(Web page edit records)
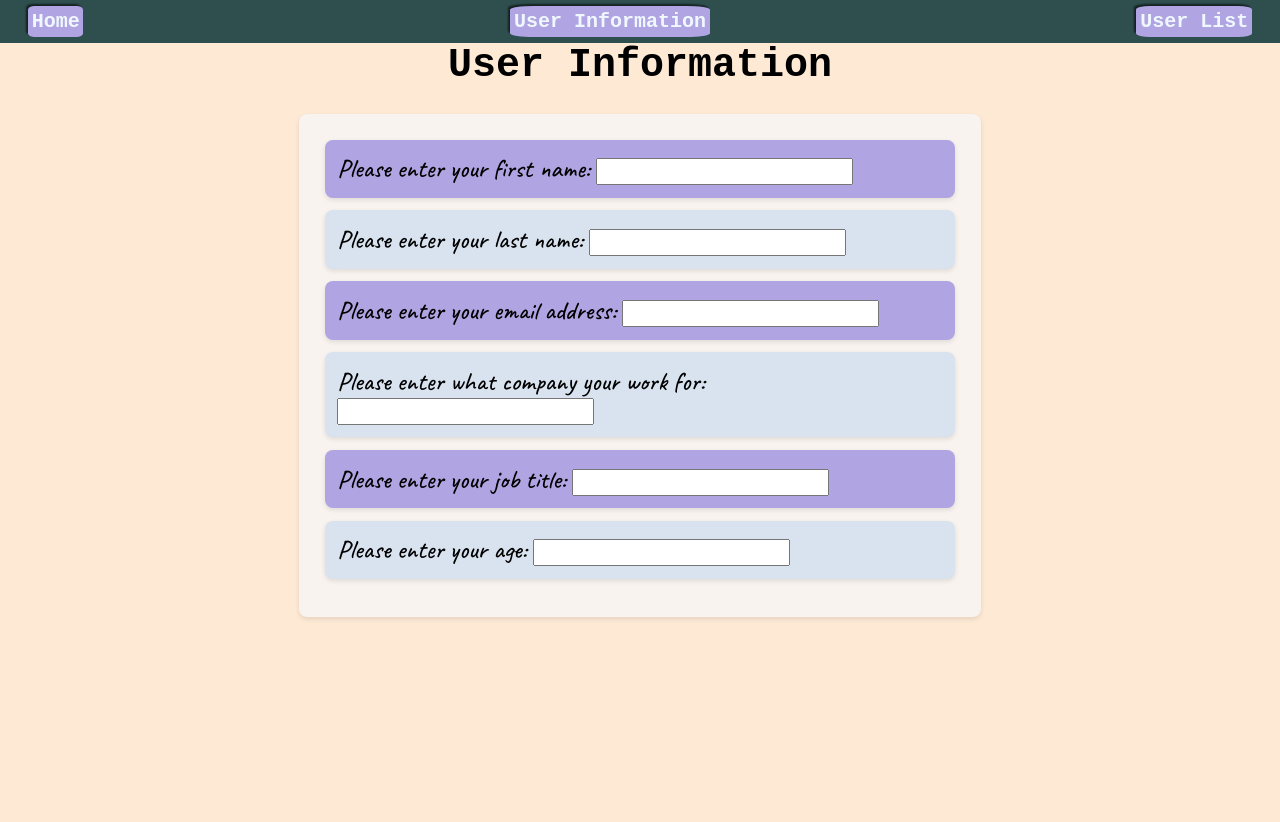
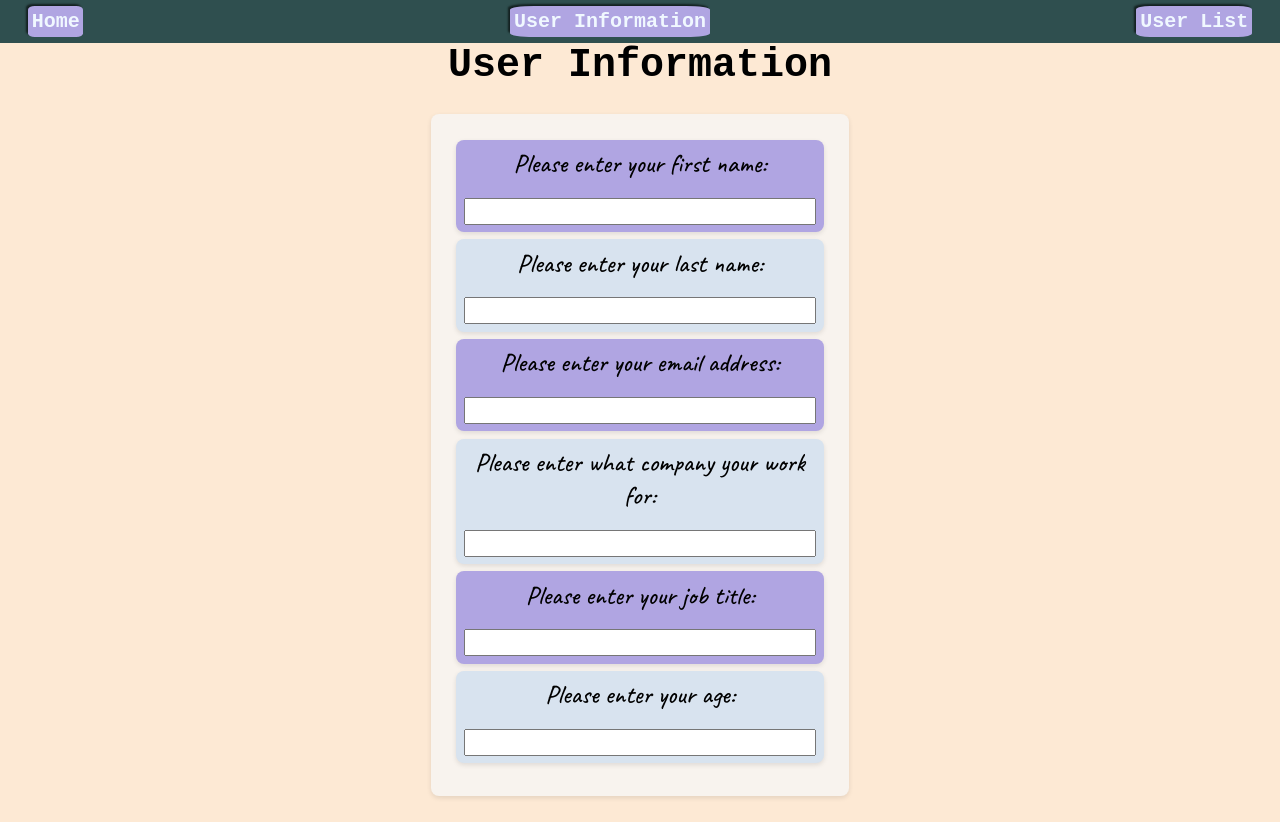
Before and after one commit to dEhiN/SD-Training-Master, a React (Vite) app in the folder local/canadian-business-college/full-stack-web-application/Module7_MEAN_Stack/assignments/1/code/assignment_one/: page /userinfoform in a window 1280 px wide. Before the commit the page ends 800 px from the top, so only its background shows below. Built offline with nearby package versions, Linux system fonts and the light colour scheme; the HTML template or start-up script is replaced by a standard one; a web font is replaced by a local one.

Commit message:
Added some css styling to each FormInputElement

```diff
--- a/local/canadian-business-college/full-stack-web-application/Module7_MEAN_Stack/assignments/1/code/assignment_one/src/components/FormInputElement.css
+++ b/local/canadian-business-college/full-stack-web-application/Module7_MEAN_Stack/assignments/1/code/assignment_one/src/components/FormInputElement.css
@@ -0,0 +1,9 @@
+.input-container {
+    display: flex;
+    flex-direction: column;
+}
+
+.input-label {
+    text-align: center;
+    margin-bottom: 5%;
+}
--- a/local/canadian-business-college/full-stack-web-application/Module7_MEAN_Stack/assignments/1/code/assignment_one/src/components/FormInputElement.jsx
+++ b/local/canadian-business-college/full-stack-web-application/Module7_MEAN_Stack/assignments/1/code/assignment_one/src/components/FormInputElement.jsx
@@ -1,4 +1,7 @@
 /** This component will act as a form input element. */
+
+/** CSS import */
+import "./FormInputElement.css";
 
 /**
  * This component function will create a form input element using the props values passed in. It will also add the element label if the same props are passed in. It can only create and handle form input elements, not any other type of form elements.
@@ -17,8 +20,11 @@
  */
 function FormInputElement(props) {
 	return (
-		<>
-			<label htmlFor={props.id} className="fonts-google caveat-medium font-size-md">
+		<div className="input-container">
+			<label
+				htmlFor={props.id}
+				className="fonts-google caveat-medium font-size-md input-label"
+			>
 				{props.labelText}
 			</label>
 			<input
@@ -29,7 +35,7 @@ function FormInputElement(props) {
 				value={props.inputValue}
 				onChange={props.changeFunction}
 			/>
-		</>
+		</div>
 	);
 }
 
```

### Work task:
Lines above that include the string "FormInputElement" need to be copied.

### Response to this task:
Added some css styling to each FormInputElement
--- a/local/canadian-business-college/full-stack-web-application/Module7_MEAN_Stack/assignments/1/code/assignment_one/src/components/FormInputElement.css
+++ b/local/canadian-business-college/full-stack-web-application/Module7_MEAN_Stack/assignments/1/code/assignment_one/src/components/FormInputElement.css
--- a/local/canadian-business-college/full-stack-web-application/Module7_MEAN_Stack/assignments/1/code/assignment_one/src/components/FormInputElement.jsx
+++ b/local/canadian-business-college/full-stack-web-application/Module7_MEAN_Stack/assignments/1/code/assignment_one/src/components/FormInputElement.jsx
+import "./FormInputElement.css";
 function FormInputElement(props) {
@@ -29,7 +35,7 @@ function FormInputElement(props) {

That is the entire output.